PROVIDED RECORDS:

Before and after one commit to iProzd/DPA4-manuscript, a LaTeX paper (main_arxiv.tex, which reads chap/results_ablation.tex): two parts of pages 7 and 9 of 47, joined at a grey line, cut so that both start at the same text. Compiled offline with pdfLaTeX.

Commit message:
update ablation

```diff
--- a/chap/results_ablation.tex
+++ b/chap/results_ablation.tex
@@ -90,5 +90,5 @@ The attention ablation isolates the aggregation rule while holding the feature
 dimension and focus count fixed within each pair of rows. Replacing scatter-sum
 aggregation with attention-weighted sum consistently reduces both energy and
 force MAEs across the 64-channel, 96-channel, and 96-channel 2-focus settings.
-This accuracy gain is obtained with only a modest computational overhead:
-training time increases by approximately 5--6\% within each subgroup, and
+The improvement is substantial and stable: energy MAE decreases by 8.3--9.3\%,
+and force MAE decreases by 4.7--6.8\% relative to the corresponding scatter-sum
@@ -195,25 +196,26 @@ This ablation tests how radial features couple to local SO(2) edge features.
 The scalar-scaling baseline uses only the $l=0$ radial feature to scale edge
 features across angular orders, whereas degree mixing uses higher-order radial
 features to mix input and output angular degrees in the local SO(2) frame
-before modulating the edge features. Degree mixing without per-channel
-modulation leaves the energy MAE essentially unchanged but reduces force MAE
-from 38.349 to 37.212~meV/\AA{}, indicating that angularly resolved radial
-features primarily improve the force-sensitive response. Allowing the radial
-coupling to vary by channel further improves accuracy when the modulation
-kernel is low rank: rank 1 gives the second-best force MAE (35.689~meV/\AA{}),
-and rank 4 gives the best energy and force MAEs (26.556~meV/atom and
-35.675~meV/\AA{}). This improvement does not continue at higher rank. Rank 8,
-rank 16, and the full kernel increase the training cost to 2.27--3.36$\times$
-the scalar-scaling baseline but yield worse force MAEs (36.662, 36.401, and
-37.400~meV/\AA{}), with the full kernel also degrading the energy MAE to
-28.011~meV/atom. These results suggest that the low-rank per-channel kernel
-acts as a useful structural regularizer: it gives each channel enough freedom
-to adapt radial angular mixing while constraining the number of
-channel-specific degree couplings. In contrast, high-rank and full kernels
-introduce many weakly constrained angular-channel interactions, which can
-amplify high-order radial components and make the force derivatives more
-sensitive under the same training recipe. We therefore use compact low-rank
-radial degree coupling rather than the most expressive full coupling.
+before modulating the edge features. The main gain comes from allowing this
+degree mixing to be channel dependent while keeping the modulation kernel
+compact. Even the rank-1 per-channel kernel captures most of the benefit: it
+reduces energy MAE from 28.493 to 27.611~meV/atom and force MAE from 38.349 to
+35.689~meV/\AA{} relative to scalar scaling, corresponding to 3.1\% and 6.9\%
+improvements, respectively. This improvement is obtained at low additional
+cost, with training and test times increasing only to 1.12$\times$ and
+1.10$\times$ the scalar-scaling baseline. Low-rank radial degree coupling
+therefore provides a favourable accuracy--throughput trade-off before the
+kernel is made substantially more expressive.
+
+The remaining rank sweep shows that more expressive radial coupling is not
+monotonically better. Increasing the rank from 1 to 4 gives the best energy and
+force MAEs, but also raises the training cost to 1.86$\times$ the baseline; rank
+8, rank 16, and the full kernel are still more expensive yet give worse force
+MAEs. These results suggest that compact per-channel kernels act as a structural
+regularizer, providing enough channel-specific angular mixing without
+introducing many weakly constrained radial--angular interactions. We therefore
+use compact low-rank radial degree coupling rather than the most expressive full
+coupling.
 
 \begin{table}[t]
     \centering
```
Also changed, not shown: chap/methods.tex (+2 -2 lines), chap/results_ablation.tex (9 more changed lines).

EXERCISE AIM: Among the records, find each line where the word "weakly" occurs, and copy it.

ANSWER SECTION:
-introduce many weakly constrained angular-channel interactions, which can
+introducing many weakly constrained radial--angular interactions. We therefore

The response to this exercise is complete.